Braddy was pulled over by an Alabama law enforcement officer on Interstate 65 in Saraland, Alabama. Initially the officer saw Braddy react suddenly to the presence of the officer’s marked patrol vehicle. The officer then observed that Braddy’s license tag was obscured by two bicycles and because the obstruction of an Alabama license is prohibited under an Alabama statute, he was pulled over despite the fact that Braddy had a Florida plate. During the traffic stop, a drug detection dog alerted to the presence of drugs. A search discovered cocaine inside the vehicle. Braddy was charged in federal court with the federal offense of possession with intent to distribute more than five kilograms of cocaine and conspiracy to distribute cocaine in violation of 21 U.S.C. §§841 and 846.
He challenged the seizure of the evidence arguing this was an unreasonable search and seizure in violation of the Fourth Amendment. First, he said the officer lacked probable cause to make the traffic stop because he incorrectly applied Alabama law to Braddy, a nonresident Florida driver, and that the mistake was not objectionably reasonable. Second, even if the stop was justified and legal, the officer illegally prolonged the traffic stop without reasonable suspicion.

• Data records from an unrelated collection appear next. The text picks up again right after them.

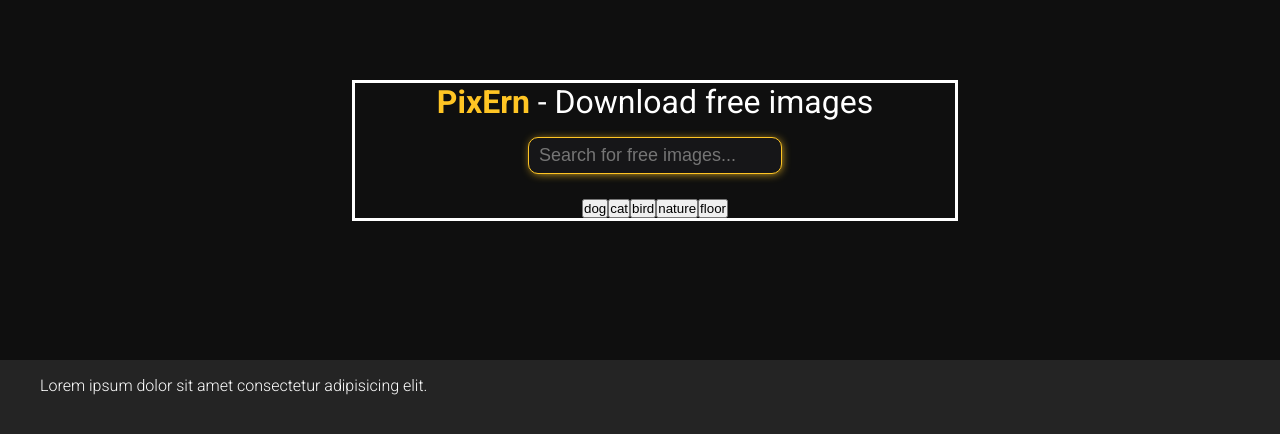
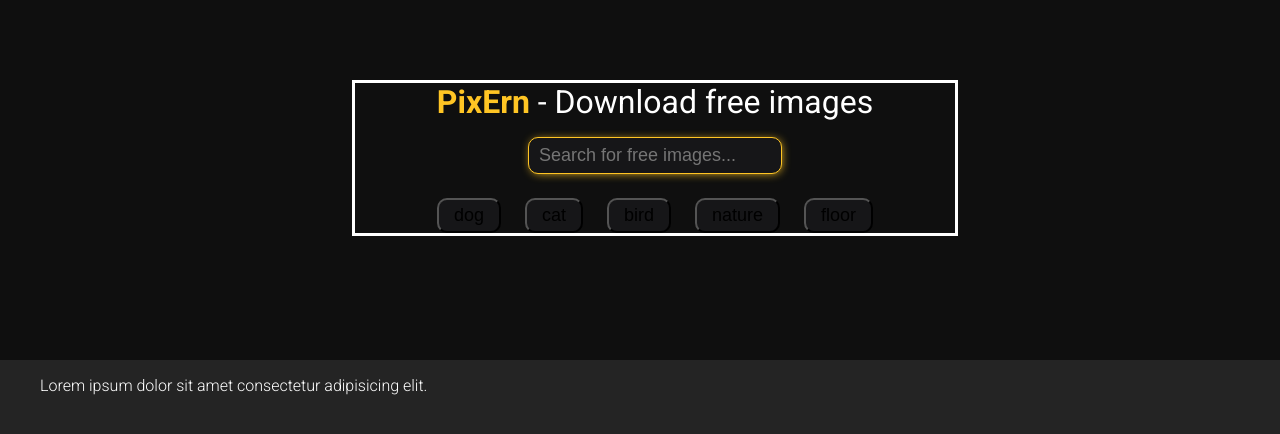
Before and after one commit to ernstudy/pixern, a React (Vite) app: page / in a window 1280 px wide. Shown: the top 434 px of the page. Built offline with nearby package versions, Linux system fonts and the light colour scheme.

Commit message:
Change categories class name

```diff
--- a/src/App.css
+++ b/src/App.css
@@ -98,12 +98,12 @@ body {
   box-shadow: 1px 1px 10px 0px var(--main-color);
 }
 
-.button-box {
+.categories {
   display: flex;
   gap: 1.5rem;
 }
 
-.sug-button {
+.categories button {
   font-size: var(--text-size);
   background-color: var(--gray-color-900);
   padding: 5px 15px;
```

Third, the two police dogs that performed dog sniffs on the vehicle did not have a positive alert to justify the search.